At New Seasons Market, Harris says they have done well with specialty citrus, including odd mandarins, kumquats, blood oranges, sweet limes and variegated lemons among others. The stores feature individual items for a short time, and then moving on to a different selection, he adds. “Customers tend to buy these items once or twice, but don’t come back for much repeat business.”
Craft cocktails are driving demand for specialty citrus, says Robért Market’s Esteve. “Some of the varieties we’ll bring in during the winter months are blood oranges and Meyer lemons — it’s New Orleans and a quick Google search will yield plenty of adult beverage recipes that are made with both.”
“We’ll often tie in both — Meyer lemons and blood oranges, with the clementine displays for additional sales,” he adds. “Kids get the clementines and the other two for the adults.”
Sunkist Growers offers 40-plus unique varietal offerings of citrus, says Cassie Howard, senior director of category management and marketing for the Valencia, CA-headquartered agricultural cooperative.
“During the season, our retail partners and consumers can expect to see pummelos, as well as the return of specialty citrus favorites, including Caras, blood oranges and Minneola tangelos,” says Howard.
“Consumers are continuing to seek new and exotic flavors, and experiences to match, and our specialty citrus varieties offer unique flavor profiles, nutritious offerings, and niche product attributes to spruce up traditional recipes.”
To help retailers make the most of varietal citrus during the California season, Melissa’s/World Variety Produce provides its California Dreamin’ Variety Citrus Calendar that shows peak availability.
“Kumquats, Pixie tangerines, Meyer lemons, Satsuma tangerines with stem and leaf, and Neapolitan tangerines are our biggest sellers in specialty citrus,” says Robert Schueller, director of public relations for Vernon, CA-headquartered company. “We see good growth in the following California citrus varieties for the upcoming season: Buddha’s Hand, Finger Limes, Pink Lemons, and conventional and organic lemon and lime combo packs.”
MERCHANDISING & PROMOTIONAL PROGRAMS
“We love to promote California citrus in promotional displays using colorful grower boxes. This merchandising allows customers to quickly identify what is the best of the best at any one time,” says New Seasons Market’s Harris.

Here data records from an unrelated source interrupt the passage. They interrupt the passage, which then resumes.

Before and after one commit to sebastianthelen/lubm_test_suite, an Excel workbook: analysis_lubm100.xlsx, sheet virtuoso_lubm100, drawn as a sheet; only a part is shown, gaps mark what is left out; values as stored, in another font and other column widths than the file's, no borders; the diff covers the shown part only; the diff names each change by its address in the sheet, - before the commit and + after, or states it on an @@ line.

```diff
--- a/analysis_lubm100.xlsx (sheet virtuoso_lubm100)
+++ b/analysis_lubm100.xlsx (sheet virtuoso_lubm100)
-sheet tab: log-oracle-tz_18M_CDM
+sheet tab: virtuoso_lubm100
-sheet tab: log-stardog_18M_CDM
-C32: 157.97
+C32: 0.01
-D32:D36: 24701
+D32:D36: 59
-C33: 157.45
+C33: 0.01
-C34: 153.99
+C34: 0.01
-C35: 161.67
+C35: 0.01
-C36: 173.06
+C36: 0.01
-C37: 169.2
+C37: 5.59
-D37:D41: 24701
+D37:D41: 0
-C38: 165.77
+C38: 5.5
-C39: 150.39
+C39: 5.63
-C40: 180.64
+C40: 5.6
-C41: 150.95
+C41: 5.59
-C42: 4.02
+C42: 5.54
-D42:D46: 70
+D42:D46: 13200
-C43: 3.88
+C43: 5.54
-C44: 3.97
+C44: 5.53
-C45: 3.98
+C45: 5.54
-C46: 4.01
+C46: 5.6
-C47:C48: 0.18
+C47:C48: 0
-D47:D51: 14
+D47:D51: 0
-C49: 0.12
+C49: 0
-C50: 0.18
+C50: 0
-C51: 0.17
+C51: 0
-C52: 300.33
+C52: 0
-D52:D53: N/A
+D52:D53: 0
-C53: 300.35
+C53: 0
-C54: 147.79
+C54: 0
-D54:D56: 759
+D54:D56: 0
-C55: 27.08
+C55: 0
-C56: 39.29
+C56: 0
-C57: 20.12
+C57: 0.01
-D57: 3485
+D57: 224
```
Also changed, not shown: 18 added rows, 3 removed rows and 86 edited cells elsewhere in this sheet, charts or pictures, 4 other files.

With citrus being a gift-giving tradition and an essential staple during holiday festivities, says Sunkist Growers’ Howard, “retailers can capitalize on our 10-pound navel holiday cartons during Thanksgiving and Christmas and carry that momentum through Lunar New Year with our limited-edition ‘Year of the Dragon’ cartons and matching quarter bins.”
Last season, Wonderful Citrus introduced a secondary display bin for its seedless lemons. It features a small footprint, and angled sides that make it easy to fit into corner spaces in the produce department. Information on the display lets customers know how to use the citrus in recipes and cocktails.
In 2020, Melissa’s/World Variety Produce kicked off its “Citrus as Medicine” program.
“As self-care emerges as a powerful new value driver for brands, the food industry has been quick to shift its marketing focus from the taste and nutritional value to emphasizing positive after-effects their products provide for consumers,” says Schueller. “We’ve introduced colorful POS signage that spotlights the health benefits of different varieties of citrus.”
Finally, consumers are more focused than ever on knowing where their food comes from and how it’s grown/picked, says Howard. “Retailers can utilize our customizable merchandising and shopper-marketing programs to highlight growers of the cooperative and give consumers an exclusive inside look into the sunny California citrus groves.”